■ TASK DIRECTIONS:
Output every line below exactly, please, omitting pictures.
** PROVIDED RECORDS follows **
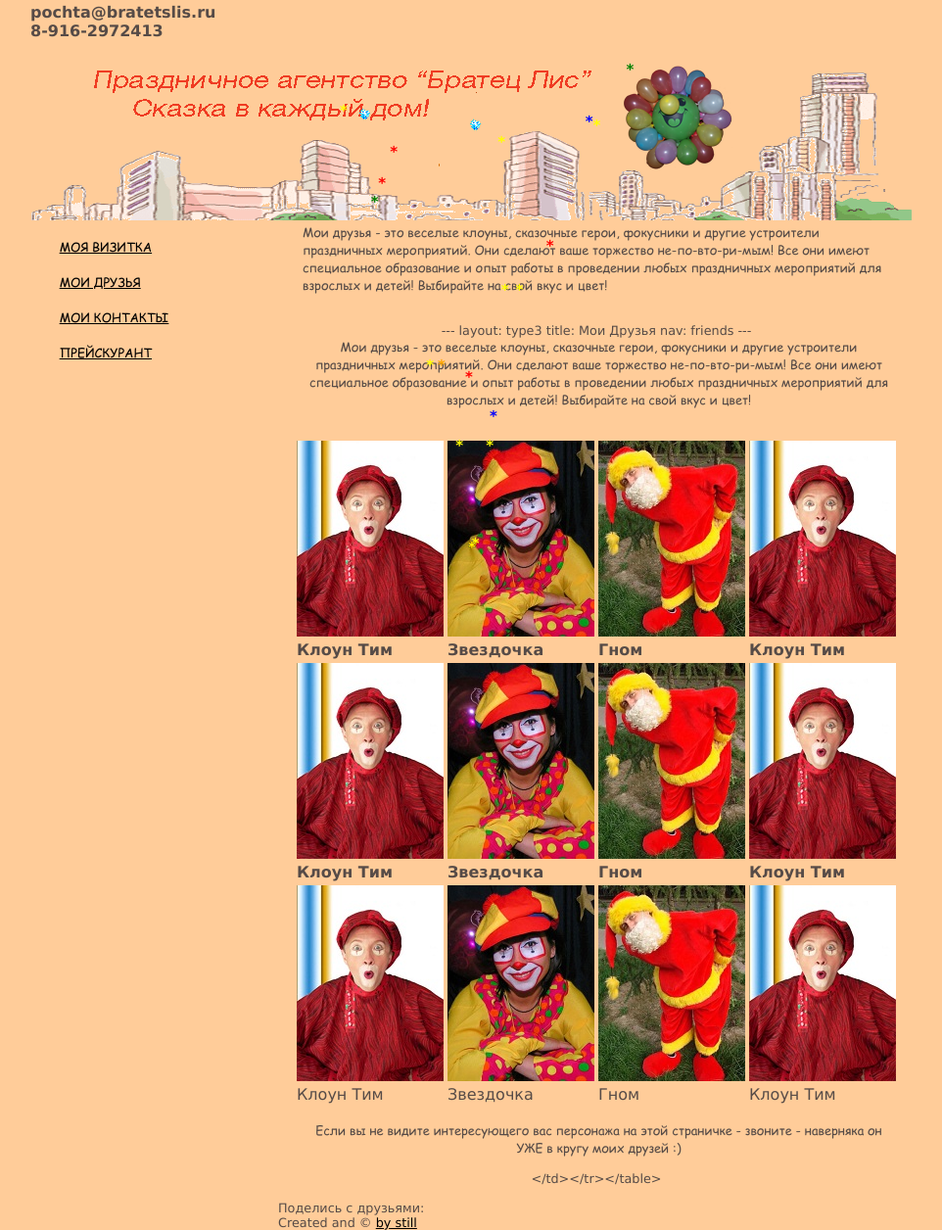
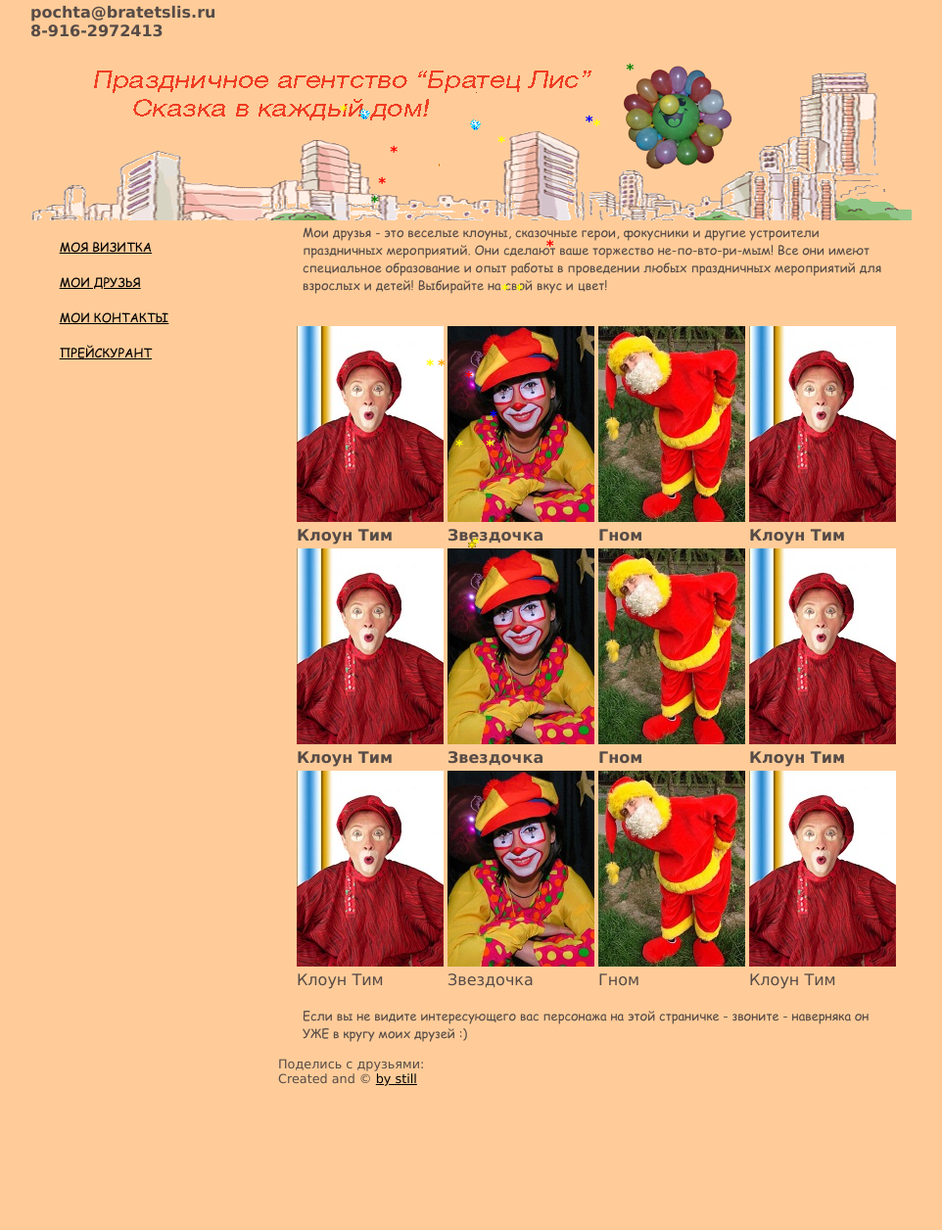
Before and after one commit to bratetslis/Site, a Jekyll site: the page built from friends.md, in a window 1280 px wide. Shown: the whole page at 98% size, without its empty margins (162-1124 px from the left). Built offline with Jekyll 4.4.1, drawn with Linux system fonts in a browser that asks for light colours; after the commit the page ends 1128 px from its top, so only the background shows below that.

Commit message:
Update friends.md

```diff
--- a/friends.md
+++ b/friends.md
@@ -1,22 +1,4 @@
 ---
-layout: type3
-title: Мои Друзья
-nav: friends
----
-
-<style type="text/css">
-#text1 {HEIGHT: 80px; LEFT: 0px; POSITION: absolute; TOP: 50px;  hidden; WIDTH: 250px; Z-INDEX: 10}
-#text2 {HEIGHT: 80px; LEFT: 0px; POSITION: absolute; TOP: 50px;  hidden; WIDTH: 250px; Z-INDEX: 10}
-#text3 {HEIGHT: 80px; LEFT: 0px; POSITION: absolute; TOP: 50px;  hidden; WIDTH: 250px; Z-INDEX: 10}
-#text4 {HEIGHT: 80px; LEFT: 0px; POSITION: absolute; TOP: 50px;  hidden; WIDTH: 250px; Z-INDEX: 10}
-#text5 {HEIGHT: 80px; LEFT: 0px; POSITION: absolute; TOP: 50px;  hidden; WIDTH: 250px; Z-INDEX: 10}
-#text6 {HEIGHT: 80px; LEFT: 0px; POSITION: absolute; TOP: 50px;  hidden; WIDTH: 250px; Z-INDEX: 10}
-#text7 {HEIGHT: 80px; LEFT: 0px; POSITION: absolute; TOP: 50px;  hidden; WIDTH: 250px; Z-INDEX: 10}
-#text8 {HEIGHT: 80px; LEFT: 0px; POSITION: absolute; TOP: 50px;  hidden; WIDTH: 250px; Z-INDEX: 10}
-</style>
-
-<p>Мои друзья - это веселые клоуны, сказочные герои, фокусники и другие устроители праздничных мероприятий. Они сделают ваше торжество не-по-вто-ри-мым! Все они имеют специальное образование и опыт работы в проведении любых праздничных мероприятий для взрослых и детей! Выбирайте на свой вкус и цвет!</p>
-<p><center>---
 layout: type3
 title: Мои Друзья
 nav: friends
@@ -97,6 +79,3 @@ nav: friends
 
 </font>
 </td></tr></table>
-
-
-</td></tr></table>
```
** End of PROVIDED RECORDS **
■ ANSWER BOX:
Before and after one commit to bratetslis/Site, a Jekyll site: the page built from friends.md, in a window 1280 px wide. Shown: the whole page at 98% size, without its empty margins (162-1124 px from the left). Built offline with Jekyll 4.4.1, drawn with Linux system fonts in a browser that asks for light colours; after the commit the page ends 1128 px from its top, so only the background shows below that.

Commit message:
Update friends.md

```diff
--- a/friends.md
+++ b/friends.md
@@ -1,22 +1,4 @@
 ---
-layout: type3
-title: Мои Друзья
-nav: friends
----
-
-<style type="text/css">
-#text1 {HEIGHT: 80px; LEFT: 0px; POSITION: absolute; TOP: 50px;  hidden; WIDTH: 250px; Z-INDEX: 10}
-#text2 {HEIGHT: 80px; LEFT: 0px; POSITION: absolute; TOP: 50px;  hidden; WIDTH: 250px; Z-INDEX: 10}
-#text3 {HEIGHT: 80px; LEFT: 0px; POSITION: absolute; TOP: 50px;  hidden; WIDTH: 250px; Z-INDEX: 10}
-#text4 {HEIGHT: 80px; LEFT: 0px; POSITION: absolute; TOP: 50px;  hidden; WIDTH: 250px; Z-INDEX: 10}
-#text5 {HEIGHT: 80px; LEFT: 0px; POSITION: absolute; TOP: 50px;  hidden; WIDTH: 250px; Z-INDEX: 10}
-#text6 {HEIGHT: 80px; LEFT: 0px; POSITION: absolute; TOP: 50px;  hidden; WIDTH: 250px; Z-INDEX: 10}
-#text7 {HEIGHT: 80px; LEFT: 0px; POSITION: absolute; TOP: 50px;  hidden; WIDTH: 250px; Z-INDEX: 10}
-#text8 {HEIGHT: 80px; LEFT: 0px; POSITION: absolute; TOP: 50px;  hidden; WIDTH: 250px; Z-INDEX: 10}
-</style>
-
-<p>Мои друзья - это веселые клоуны, сказочные герои, фокусники и другие устроители праздничных мероприятий. Они сделают ваше торжество не-по-вто-ри-мым! Все они имеют специальное образование и опыт работы в проведении любых праздничных мероприятий для взрослых и детей! Выбирайте на свой вкус и цвет!</p>
-<p><center>---
 layout: type3
 title: Мои Друзья
 nav: friends
@@ -97,6 +79,3 @@ nav: friends
 
 </font>
 </td></tr></table>
-
-
-</td></tr></table>
```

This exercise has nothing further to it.